**Task brief:**
Could you set down the listing below exactly and omit its images?

**Input material:**

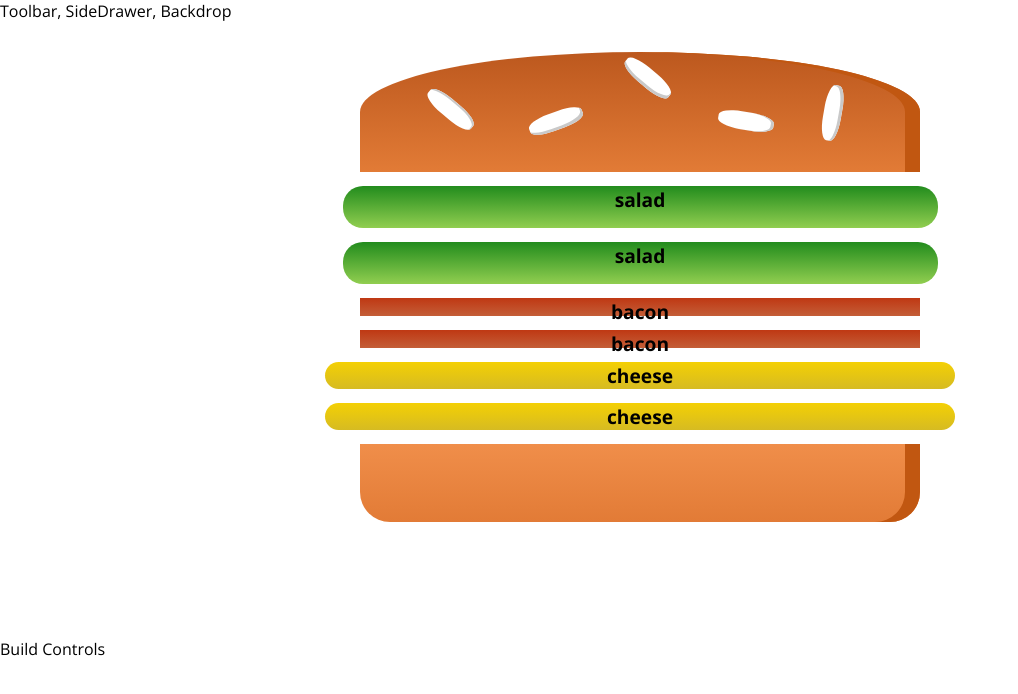
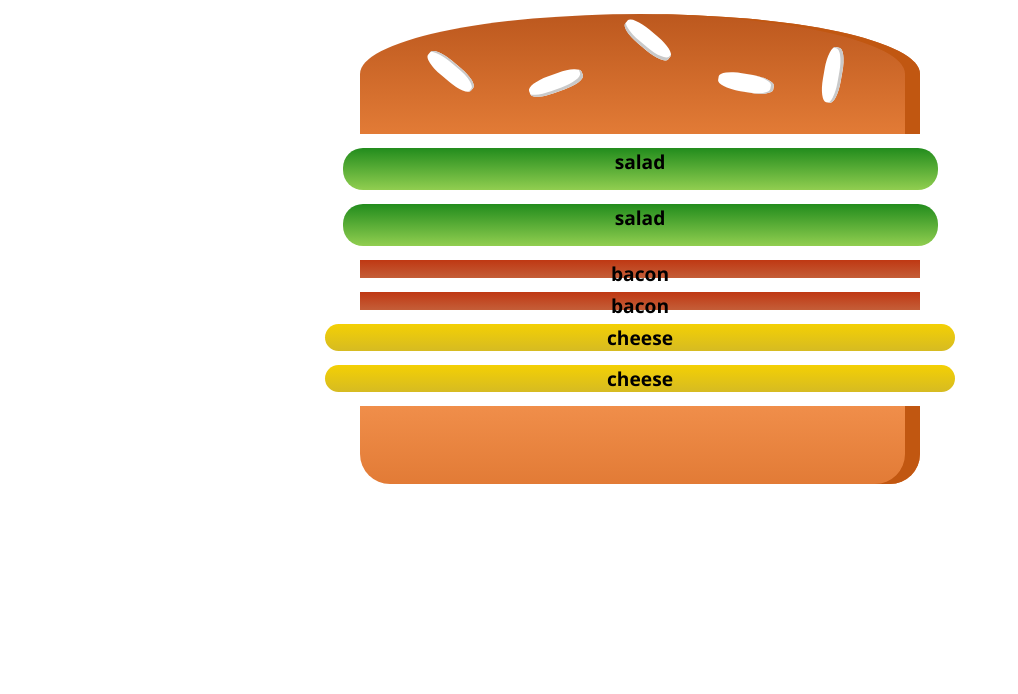
Before and after one commit to AlexDeMichieli/React_Burger, a React app: page / in a window 1280 px wide. Shown: the top 694 px of the page, without its empty margins (0-1018 px from the left). Built offline with nearby package versions, Linux system fonts and the light colour scheme.

Commit message:
removed hoc componennt

```diff
--- a/src/App.js
+++ b/src/App.js
@@ -7,9 +7,9 @@ class App extends Component {
   render () {
     return (
       <div>
-        <Layout>
+        {/* <Layout> */}
           <BurgerBuilder />
-        </Layout>
+        {/* </Layout> */}
       </div>
     );
   }
--- a/src/containers/BurgerBuilder/BurgerBuilder.js
+++ b/src/containers/BurgerBuilder/BurgerBuilder.js
@@ -19,10 +19,10 @@ class BurgerBuilder extends Component {
 
     render () {
         return (
-            <Aux>
+            // <Aux>
                 <Burger ingredients={this.state.ingredients} />
-                <div>Build Controls</div>
-            </Aux>
+                /* <div>Build Controls</div> */
+            // </Aux>
         );
     }
 }
--- a/src/hoc/Aux.js
+++ b/src/hoc/Aux.js
@@ -1,3 +1,3 @@
-const aux = (props) => props.children;
+// const aux = (props) => props.children;
 
-export default aux;
+// export default aux;
```
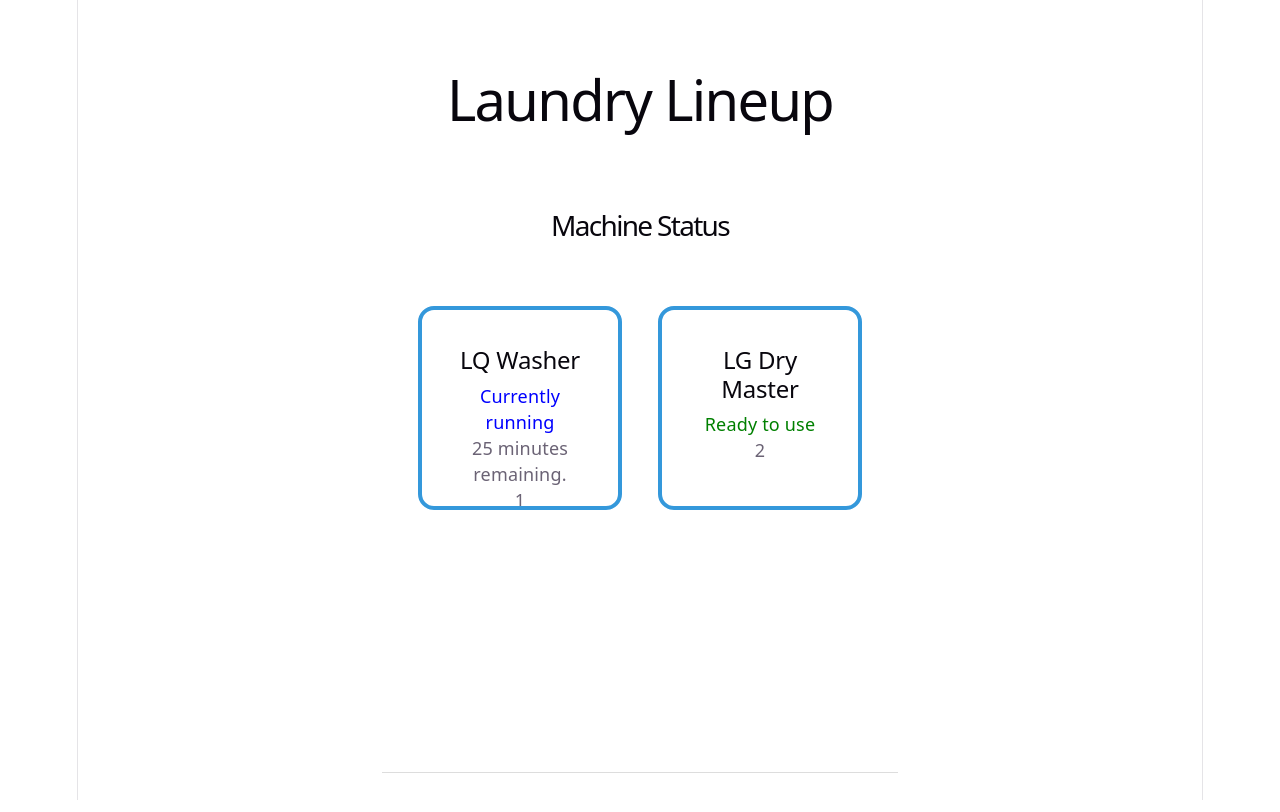
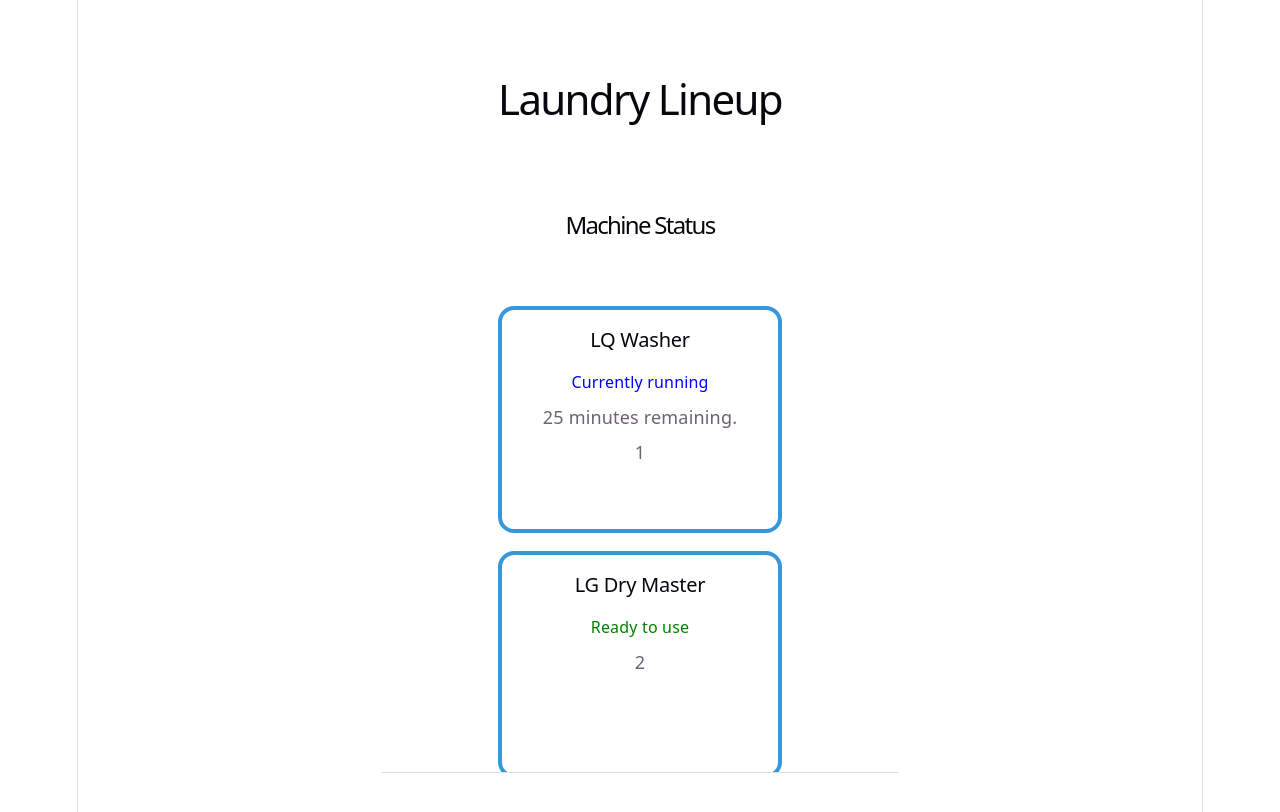
Before and after one commit to xgarcia17/LaundryLineUp, a React (Vite) app: page / in a window 1280 px wide. Shown: the top 812 px of the page. Built offline with nearby package versions, Linux system fonts and the light colour scheme.

Commit message:
format the machine blocks when mobile mode

```diff
--- a/src/App.css
+++ b/src/App.css
@@ -13,10 +13,10 @@
 }
 
 .main-title h1 {
-  font-size: 56px;
+  font-size: 42px;
 
   @media (max-width: 1024px) {
-    font-size: 36px;
+    font-size: 34px;
   }
 }
 
--- a/src/App.tsx
+++ b/src/App.tsx
@@ -1,5 +1,4 @@
 import { useEffect, useState } from "react";
-import MachineCard from "./components/MachineCard";
 import { getMachines } from "./api/macines";
 import type { Machine } from "./types/machine";
 import MachinePage from "./pages/MachinePage";
@@ -13,7 +12,7 @@
   const householdId = "0";
 
   useEffect(() => {
-    getMachines(householdId)
+    getMachines({ householdId })
       .then(setMachines)
       .catch(() => {
         setError("Could not resolve machine status.");
--- a/src/api/macines.ts
+++ b/src/api/macines.ts
@@ -3,20 +3,26 @@
 const hardcodedMachines: Machine[] = [
   {
     id: "1",
-    type: "washer",
     name: "LQ Washer",
     status: "running",
     minutesRemaining: 25,
   },
   {
     id: "2",
-    type: "dryer",
     name: "LG Dry Master",
     status: "available",
     minutesRemaining: null,
   },
 ];
 
-export async function getMachines(householdId: string): Promise<Machine[]> {
+export async function getMachines({
+  householdId,
+}: {
+  householdId: string;
+}): Promise<Machine[]> {
+  if (!householdId) {
+    throw new Error("householdId is required");
+  }
+
   return hardcodedMachines;
 }
--- a/src/components/MachineCard.module.css
+++ b/src/components/MachineCard.module.css
@@ -1,4 +1,19 @@
 .machineCard {
+  aspect-ratio: 1 / 0.8;
   align-items: center;
-  padding: 2rem;
+  gap: 0.5rem;
+  padding: 1rem;
 }
+
+.machineTitle {
+  h2 {
+    font-size: 20px;
+  }
+  p {
+    font-size: 14px;
+  }
+}
+
+.statusInfo {
+  font-size: 16px;
+}
--- a/src/components/MachineCard.tsx
+++ b/src/components/MachineCard.tsx
@@ -8,10 +8,12 @@
 
   return (
     <RoundedSquareCard className={styles.machineCard}>
-      <div className="machine-title">
+      <div className={styles.machineTitle}>
         <h2>{machine.name}</h2>
       </div>
-      <p style={{ color: statusInfo.color }}>{statusInfo.message}</p>
+      <p className={styles.statusInfo} style={{ color: statusInfo.color }}>
+        {statusInfo.message}
+      </p>
       {machine.status === "running" && machine.minutesRemaining !== null && (
         <p>{machine.minutesRemaining} minutes remaining.</p>
       )}
--- a/src/index.css
+++ b/src/index.css
@@ -110,6 +110,6 @@
 }
 
 .page-title {
-  font-size: 28px;
+  font-size: 24px;
   padding-bottom: 2rem;
 }
--- a/src/pages/MachinePage.module.css
+++ b/src/pages/MachinePage.module.css
@@ -1,11 +1,5 @@
 .machineCardGrid {
   display: grid;
-  grid-template-columns: 1fr;
-  gap: 2rem;
+  grid-template-columns: repeat(auto-fit, minmax(min(100%, 12rem), 1fr));
+  gap: 1rem;
 }
-
-@media (min-width: 600px) {
-  .machineCardGrid {
-    grid-template-columns: repeat(2, minmax(0, 1fr));
-  }
-}
```
Also changed, not shown: src/api/queue.ts (added).
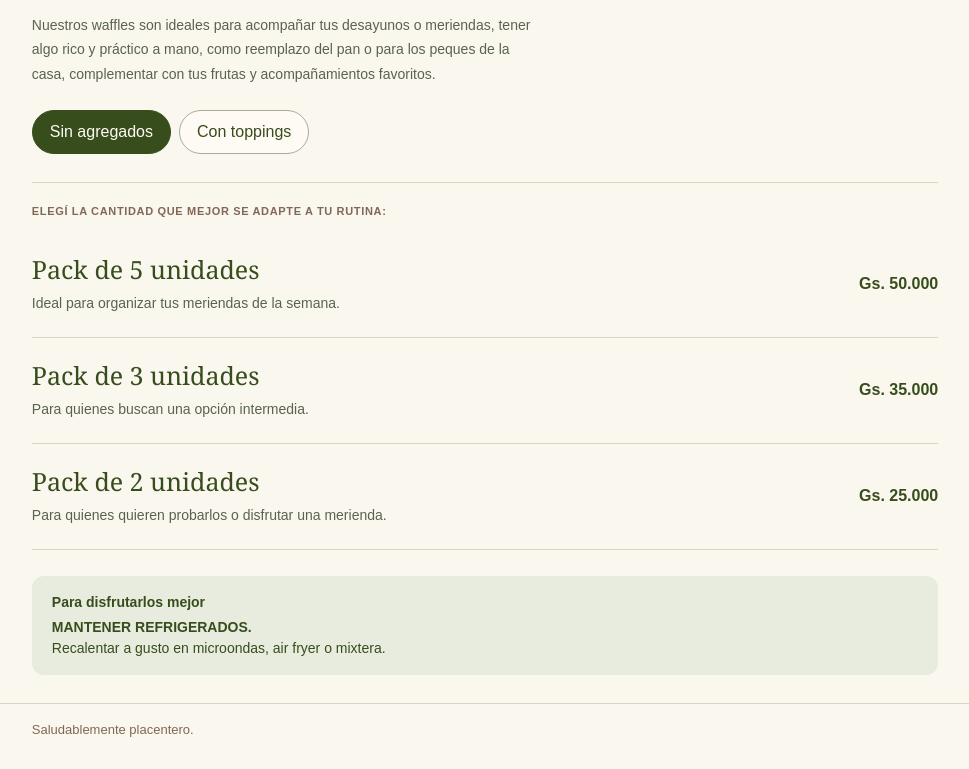
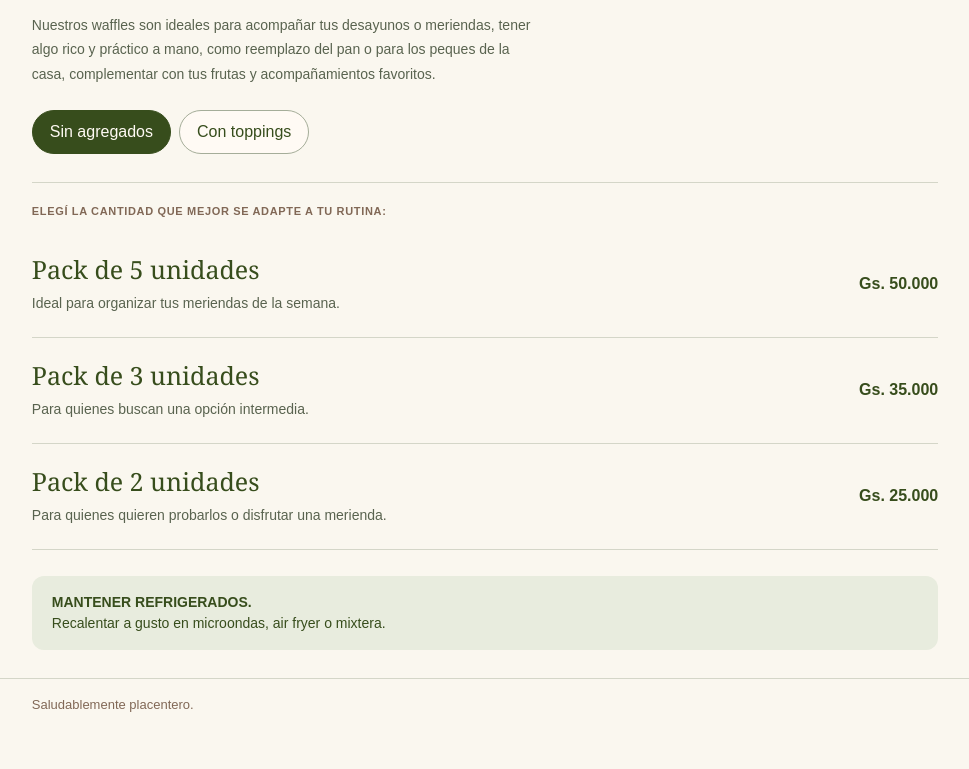
Before and after one commit to pasalinasg/MenuWaffles, a plain HTML site: page index.html in a window 1280 px wide. Shown: the part 280-1049 px from the top of the page, without its empty margins (155-1124 px from the left). After the commit the page ends 1024 px from the top, so only its background shows below. Drawn offline with Linux system fonts and the light colour scheme.

Commit message:
correccion

```diff
--- a/index.html
+++ b/index.html
@@ -127,7 +127,6 @@
       <nav class="tabs" id="tabs" aria-label="Categorías del menú"></nav>
       <div id="items" aria-live="polite"><p class="empty">Preparando el menú…</p></div>
       <aside class="care">
-        <strong>Para disfrutarlos mejor</strong>
         <p><b>MANTENER REFRIGERADOS.</b><br>Recalentar a gusto en microondas, air fryer o mixtera.</p>
       </aside>
     </section>
```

**Solution for this task:**
Before and after one commit to AlexDeMichieli/React_Burger, a React app: page / in a window 1280 px wide. Shown: the top 694 px of the page, without its empty margins (0-1018 px from the left). Built offline with nearby package versions, Linux system fonts and the light colour scheme.

Commit message:
removed hoc componennt

```diff
--- a/src/App.js
+++ b/src/App.js
@@ -7,9 +7,9 @@ class App extends Component {
   render () {
     return (
       <div>
-        <Layout>
+        {/* <Layout> */}
           <BurgerBuilder />
-        </Layout>
+        {/* </Layout> */}
       </div>
     );
   }
--- a/src/containers/BurgerBuilder/BurgerBuilder.js
+++ b/src/containers/BurgerBuilder/BurgerBuilder.js
@@ -19,10 +19,10 @@ class BurgerBuilder extends Component {
 
     render () {
         return (
-            <Aux>
+            // <Aux>
                 <Burger ingredients={this.state.ingredients} />
-                <div>Build Controls</div>
-            </Aux>
+                /* <div>Build Controls</div> */
+            // </Aux>
         );
     }
 }
--- a/src/hoc/Aux.js
+++ b/src/hoc/Aux.js
@@ -1,3 +1,3 @@
-const aux = (props) => props.children;
+// const aux = (props) => props.children;
 
-export default aux;
+// export default aux;
```
Before and after one commit to xgarcia17/LaundryLineUp, a React (Vite) app: page / in a window 1280 px wide. Shown: the top 812 px of the page. Built offline with nearby package versions, Linux system fonts and the light colour scheme.

Commit message:
format the machine blocks when mobile mode

```diff
--- a/src/App.css
+++ b/src/App.css
@@ -13,10 +13,10 @@
 }
 
 .main-title h1 {
-  font-size: 56px;
+  font-size: 42px;
 
   @media (max-width: 1024px) {
-    font-size: 36px;
+    font-size: 34px;
   }
 }
 
--- a/src/App.tsx
+++ b/src/App.tsx
@@ -1,5 +1,4 @@
 import { useEffect, useState } from "react";
-import MachineCard from "./components/MachineCard";
 import { getMachines } from "./api/macines";
 import type { Machine } from "./types/machine";
 import MachinePage from "./pages/MachinePage";
@@ -13,7 +12,7 @@
   const householdId = "0";
 
   useEffect(() => {
-    getMachines(householdId)
+    getMachines({ householdId })
       .then(setMachines)
       .catch(() => {
         setError("Could not resolve machine status.");
--- a/src/api/macines.ts
+++ b/src/api/macines.ts
@@ -3,20 +3,26 @@
 const hardcodedMachines: Machine[] = [
   {
     id: "1",
-    type: "washer",
     name: "LQ Washer",
     status: "running",
     minutesRemaining: 25,
   },
   {
     id: "2",
-    type: "dryer",
     name: "LG Dry Master",
     status: "available",
     minutesRemaining: null,
   },
 ];
 
-export async function getMachines(householdId: string): Promise<Machine[]> {
+export async function getMachines({
+  householdId,
+}: {
+  householdId: string;
+}): Promise<Machine[]> {
+  if (!householdId) {
+    throw new Error("householdId is required");
+  }
+
   return hardcodedMachines;
 }
--- a/src/components/MachineCard.module.css
+++ b/src/components/MachineCard.module.css
@@ -1,4 +1,19 @@
 .machineCard {
+  aspect-ratio: 1 / 0.8;
   align-items: center;
-  padding: 2rem;
+  gap: 0.5rem;
+  padding: 1rem;
 }
+
+.machineTitle {
+  h2 {
+    font-size: 20px;
+  }
+  p {
+    font-size: 14px;
+  }
+}
+
+.statusInfo {
+  font-size: 16px;
+}
--- a/src/components/MachineCard.tsx
+++ b/src/components/MachineCard.tsx
@@ -8,10 +8,12 @@
 
   return (
     <RoundedSquareCard className={styles.machineCard}>
-      <div className="machine-title">
+      <div className={styles.machineTitle}>
         <h2>{machine.name}</h2>
       </div>
-      <p style={{ color: statusInfo.color }}>{statusInfo.message}</p>
+      <p className={styles.statusInfo} style={{ color: statusInfo.color }}>
+        {statusInfo.message}
+      </p>
       {machine.status === "running" && machine.minutesRemaining !== null && (
         <p>{machine.minutesRemaining} minutes remaining.</p>
       )}
--- a/src/index.css
+++ b/src/index.css
@@ -110,6 +110,6 @@
 }
 
 .page-title {
-  font-size: 28px;
+  font-size: 24px;
   padding-bottom: 2rem;
 }
--- a/src/pages/MachinePage.module.css
+++ b/src/pages/MachinePage.module.css
@@ -1,11 +1,5 @@
 .machineCardGrid {
   display: grid;
-  grid-template-columns: 1fr;
-  gap: 2rem;
+  grid-template-columns: repeat(auto-fit, minmax(min(100%, 12rem), 1fr));
+  gap: 1rem;
 }
-
-@media (min-width: 600px) {
-  .machineCardGrid {
-    grid-template-columns: repeat(2, minmax(0, 1fr));
-  }
-}
```
Also changed, not shown: src/api/queue.ts (added).
Before and after one commit to pasalinasg/MenuWaffles, a plain HTML site: page index.html in a window 1280 px wide. Shown: the part 280-1049 px from the top of the page, without its empty margins (155-1124 px from the left). After the commit the page ends 1024 px from the top, so only its background shows below. Drawn offline with Linux system fonts and the light colour scheme.

Commit message:
correccion

```diff
--- a/index.html
+++ b/index.html
@@ -127,7 +127,6 @@
       <nav class="tabs" id="tabs" aria-label="Categorías del menú"></nav>
       <div id="items" aria-live="polite"><p class="empty">Preparando el menú…</p></div>
       <aside class="care">
-        <strong>Para disfrutarlos mejor</strong>
         <p><b>MANTENER REFRIGERADOS.</b><br>Recalentar a gusto en microondas, air fryer o mixtera.</p>
       </aside>
     </section>
```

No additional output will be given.